[[ EXTRACTED RECORDS open ]]
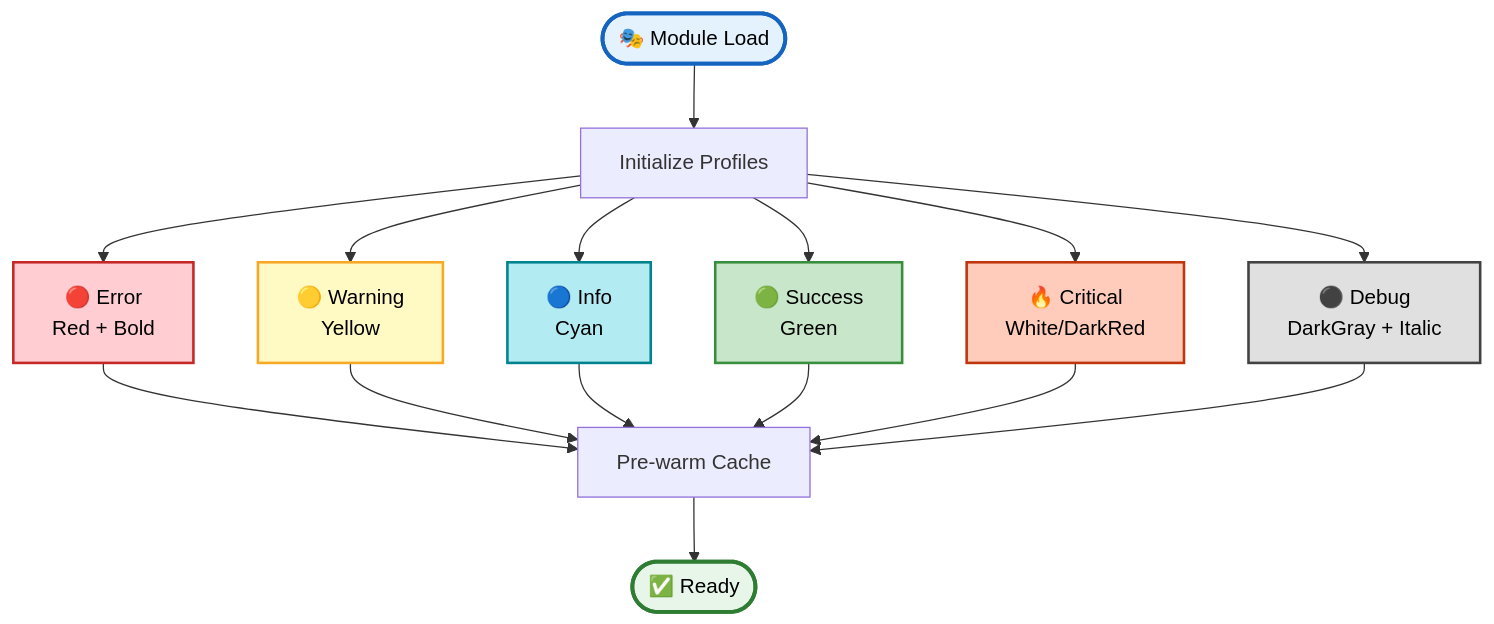
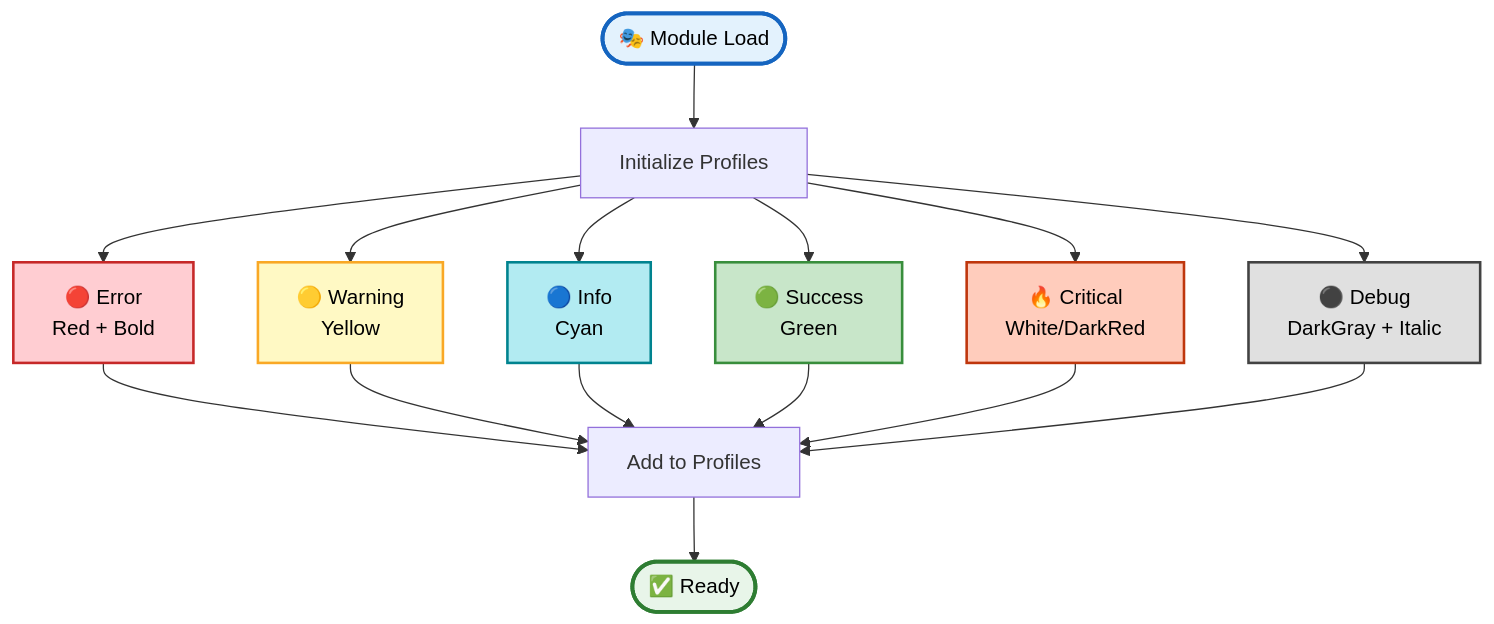
Before and after one commit to MarkusMcNugen/PSWriteColorEX: the eighth of 11 diagrams in README.md, drawn with Mermaid. The commit also changed other lines of this file and 26 other files, not shown here.

````diff
--- a/README.md
+++ b/README.md
@@ -471,29 +471,29 @@
 ```mermaid
 graph TD
     Start([🎭 Module Load]) --> InitProfiles[Initialize Profiles]
 
     InitProfiles --> Profile1[🔴 Error<br/>Red + Bold]
     InitProfiles --> Profile2[🟡 Warning<br/>Yellow]
     InitProfiles --> Profile3[🔵 Info<br/>Cyan]
     InitProfiles --> Profile4[🟢 Success<br/>Green]
     InitProfiles --> Profile5[🔥 Critical<br/>White/DarkRed]
     InitProfiles --> Profile6[⚫ Debug<br/>DarkGray + Italic]
 
-    Profile1 --> Cache[Pre-warm Cache]
-    Profile2 --> Cache
-    Profile3 --> Cache
-    Profile4 --> Cache
-    Profile5 --> Cache
-    Profile6 --> Cache
+    Profile1 --> Register[Add to Profiles]
+    Profile2 --> Register
+    Profile3 --> Register
+    Profile4 --> Register
+    Profile5 --> Register
+    Profile6 --> Register
 
-    Cache --> Ready([✅ Ready])
+    Register --> Ready([✅ Ready])
 
     style Start fill:#e3f2fd,stroke:#1565c0,stroke-width:3px,color:#000
     style Ready fill:#e8f5e9,stroke:#2e7d32,stroke-width:3px,color:#000
     style Profile1 fill:#ffcdd2,stroke:#c62828,stroke-width:2px,color:#000
     style Profile2 fill:#fff9c4,stroke:#f9a825,stroke-width:2px,color:#000
     style Profile3 fill:#b2ebf2,stroke:#00838f,stroke-width:2px,color:#000
     style Profile4 fill:#c8e6c9,stroke:#388e3c,stroke-width:2px,color:#000
     style Profile5 fill:#ffccbc,stroke:#bf360c,stroke-width:2px,color:#000
     style Profile6 fill:#e0e0e0,stroke:#424242,stroke-width:2px,color:#000
 ```
````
[[ EXTRACTED RECORDS closed ]]
WHAT THE EXERCISE ASKS:
For each line of the entries that contains the word "InitProfiles", make a copy.

WRITTEN ANSWER:
     Start([🎭 Module Load]) --> InitProfiles[Initialize Profiles]
     InitProfiles --> Profile1[🔴 Error<br/>Red + Bold]
     InitProfiles --> Profile2[🟡 Warning<br/>Yellow]
     InitProfiles --> Profile3[🔵 Info<br/>Cyan]
     InitProfiles --> Profile4[🟢 Success<br/>Green]
     InitProfiles --> Profile5[🔥 Critical<br/>White/DarkRed]
     InitProfiles --> Profile6[⚫ Debug<br/>DarkGray + Italic]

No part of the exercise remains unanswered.